Given the popularity of the Control game mode, Pantheon is undoubtedly going to be one of the most recognizable new locales. Set in the Black Garden, this symmetrical map offers lots of twists and turns along three distinct routes. When playing Control, the laterally aligned control points present an interesting strategic challenge, since your team can focus on trying to take the hotly contested center space, but can get in big trouble if it loses control of home base, leaving your team to get smashed in the middle.
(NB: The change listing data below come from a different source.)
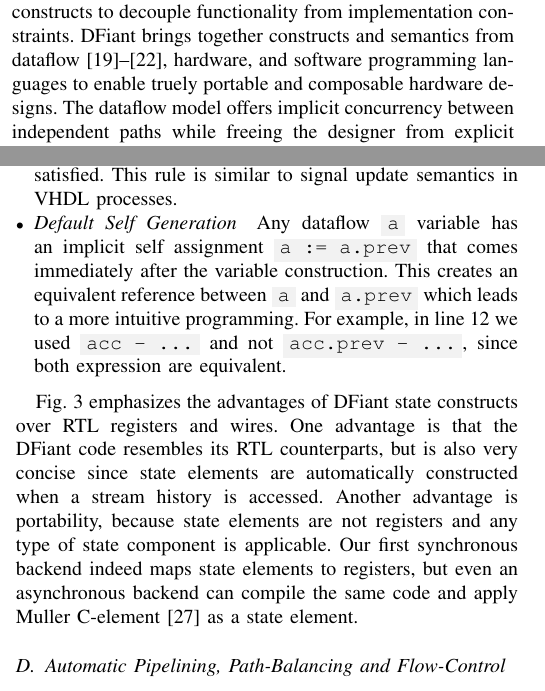
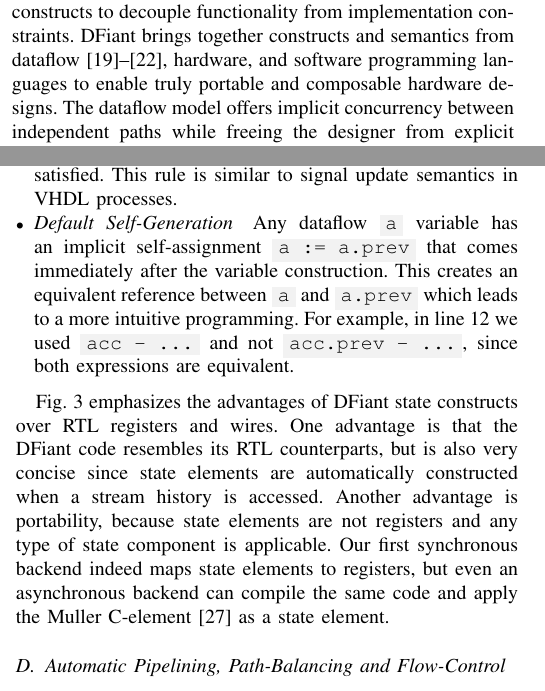
Before and after one commit to DFiantHDL/DFHDL, a LaTeX paper (doc/fpl2019/fpl2019.tex, which reads doc/fpl2019/dfiant.tex, doc/fpl2019/introduction.tex): two parts of the columns of pages 1 and 5 of 7, joined at a grey line, cut so that both start at the same text. Compiled offline with pdfLaTeX; a missing font is replaced by an installed copy or a similar font; a LaTeX package or settings file that is missing is left out.

Commit message:
paper fixes

```diff
--- a/doc/fpl2019/dfiant.tex
+++ b/doc/fpl2019/dfiant.tex
@@ -131,13 +131,13 @@
 	\item \textit{History Access}\quad The \code{.prev} construct reuses the previous state token. The very first "reused" token is the one set via \code{.init}. It is also possible to call \code{.prev(step)} with a step number argument to reuse older stream values. For example, in line 12 we reuse a \code{src} token from four steps ago. If the \code{src} token stream is "$1,2,3,4,...$" with a $0$ initialization, then the \code{src.prev(4)} token stream is "$0,0,0,0,1,2,3,...$".
 	\item \textit{Stall Bubbles}\quad Invoking \code{.prev} on an uninitialized dataflow variable generates a stall bubble. Stall bubbles are consumed and produced like any other token, yet a basic operation with a stall bubble token must produce a stall bubble token. Additionally, stall bubbles do not affect regular state. The backend compiler is responsible to generate the additional logic required for existing design stalls.
 	\item \textit{State Update Scheduling}\quad The new updated token is pushed into a dataflow stream by using the \code{:=} assignment construct. There can be more then one assignment to same variable, however only the last assignment updates the state and occurs when all dependent dataflow firing rules are satisfied. This rule is similar to signal update semantics in VHDL processes.
-	\item \textit{Default Self Generation}\quad Any dataflow \code{a} variable has an implicit self assignment \code{a := a.prev} that comes immediately after the variable construction. This creates an equivalent reference between \code{a} and \code{a.prev} which leads to a more intuitive programming.
-	For example, in line 12 we used \code{acc - ...} and not \code{acc.prev - ...}, since both expression are equivalent.
+	\item \textit{Default Self-Generation}\quad Any dataflow \code{a} variable has an implicit self-assignment \code{a := a.prev} that comes immediately after the variable construction. This creates an equivalent reference between \code{a} and \code{a.prev} which leads to a more intuitive programming.
+	For example, in line 12 we used \code{acc - ...} and not \code{acc.prev - ...}, since both expressions are equivalent.
 \end{itemize}
 \vspace{0.5ex}
 
 \fig{fig:MAVHDL} emphasizes the advantages of DFiant state constructs over RTL registers and wires.
-One advantage is that the DFiant code resembles its RTL counterparts, but is also very concise since state elements are automatically constructed when a stream history is accessed. Another advantage is portability, because state elements are not registers and any type of state component is applicable. Our first synchronous backend indeed maps state elements to registers, but even an asynchronous backend can compile the same code and apply Muller C-element\cite{muller1957theory} as a state element.
+One advantage is that the DFiant code resembles its RTL counterparts, but is also very concise since state elements are automatically constructed when a stream history is accessed. Another advantage is portability, because state elements are not registers and any type of state component is applicable. Our first synchronous backend indeed maps state elements to registers, but even an asynchronous backend can compile the same code and apply the Muller C-element\cite{muller1957theory} as a state element.
 
 
 \subsection{Automatic Pipelining, Path-Balancing and Flow-Control}
--- a/doc/fpl2019/introduction.tex
+++ b/doc/fpl2019/introduction.tex
@@ -5,7 +5,7 @@
 On the one hand, HLS tools (such as Vivado~\cite{Vivado2012}, Catapult~\cite{graphics2008catapult}, and others~\cite{Kavvadias2013, synphony2015}) rely on programming languages like C and incorporate auto-pipelining and optimization mechanisms to make hardware accelerators accessible for non-hardware engineers. While this approach is successful in algorithmic acceleration domains, such languages carry von Neumann sequential semantics and thus hinder construction of parallel hardware, which is crucial for hardware design~\cite{Zhao2017}. Moreover, some trivial periodic hardware operations (like toggling a LED) are unbearably difficult to implement in HLS languages.
 On the other hand, HL-RTL languages (such as Chisel~\cite{Bachrach2012}, Bluespec~\cite{nikhil2004bluespec}, PyRTL~\cite{Clow2017}, and others~\cite{Charles2016, Liu2017, jiang2018mamba, decaluwe2004myhdl, CxLang2014, Lockhart2014}) aim to enhance productivity by introducing new hardware generation constructs and semantics but do not abstract away register-level description (even Bluespec, which uses concurrent guarded atomic actions, assumes rules complete within a single clock cycle). Therefore, HL-RTL designs are still subjected to the \emph{"tyranny of the clock"}~\cite{Sutherland2012} and are bound to specific timing and target constraints.
 
-In this paper we propose dataflow-based HDL constructs that abstract away registers and clocks. We further introduce DFiant\footnote{A preliminary version of DFiant was first introduced as a poster. The reference was removed for blind review.}, a Scala-embedded HDL that utilizes these dataflow constructs to decouple functionality from implementation constraints. DFiant brings together constructs and semantics from dataflow\cite{le1986signal, Thuau1991, gurd1985manchester, arvind1992id}, hardware, and software programming languages to enable truely portable and composable hardware designs. The dataflow model offers implicit concurrency between independent paths while freeing the designer from explicit register placement that binds the design to fixed pipelined paths and timing constraints.
+In this paper we propose dataflow-based HDL constructs that abstract away registers and clocks. We further introduce DFiant\footnote{A preliminary version of DFiant was first introduced as a poster. The reference was removed for blind review.}, a Scala-embedded HDL that utilizes these dataflow constructs to decouple functionality from implementation constraints. DFiant brings together constructs and semantics from dataflow\cite{le1986signal, Thuau1991, gurd1985manchester, arvind1992id}, hardware, and software programming languages to enable truly portable and composable hardware designs. The dataflow model offers implicit concurrency between independent paths while freeing the designer from explicit register placement that binds the design to fixed pipelined paths and timing constraints.
 
 \begin{figure*}[t]
 	\centering
```
Also changed, not shown: doc/fpl2019/dfiant.tex (2 more changed lines).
Skyshock should be a welcome addition to vehicle enthusiasts, but based on my playtime, it should also draw in some players who were frustrated by earlier vehicle maps that could get dominated by canny vehicle drivers. Instead, Skyshock keeps one side of the map more focused on vehicle play, and the other side includes plenty of cover for infantry to stay largely segregated. The setting of a Hive crash site in the Cosmodrome also makes for some fun eye candy.
For my part, the Cauldron is the most visually arresting new map. This Hive cathedral is ideal for small team conflicts, and is focused on a number of tight choke points where furious close-quarters battles tend to go down. While playing against the folks who make the game is always humbling, this was the map where I most felt like knowledge of the layout was a big plus, and I regularly found myself falling into deadly snares as I rounded a corner or stepped through a door.
From a playlist perspective, the three new maps and the various game modes you can play on them will show up in playlist rotation, and Bungie told me that the available experiences will alternate between 12- and 6-player modes. The playlists available to play in the Director are set to change each week.
How Bungie Plays Destiny
While it was exciting to dig into Destiny’s first major expansion, one of the most striking aspects of my visit to Bungie involved the conversations I had with the team members. Specifically, Bungie’s approach to playing their own game is surprising; Bungie developers play the game alongside all of us on the retail servers, and don’t cheat to get ahead.
As a result, I was surprised by how many of the developers piped up with their own frustrations at Destiny before I even mentioned them coming from the community. Like the broader game population, several Bungie devs bemoaned the tedious work of farming for destination materials in the launch game. Another spoke about their frustration at waiting for raid boots to drop in the Vault of Glass after weeks of fruitless attempts.
By engaging with Destiny side-by-side with the gaming community, the developers at Bungie are more than aware of the places in which Destiny still struggles. In many cases, I heard from team members about how eager they are to see specific changes go in that will improve the experience.
Given its scope and size, The Dark Below isn’t aiming to reinvent the Destiny experience. However, my time with the game has me excited, as it’s clear that Bungie is paying close attention to its players, and endeavoring to polish the game with each passing week and expansion.
The community response to the new upgrade systems, quest lines, and more are undoubtedly going to shape where Bungie goes from here with Destiny. Based on what I heard during my time at the studio, the developers are listening; they may even be doing so silently right by your side as you play.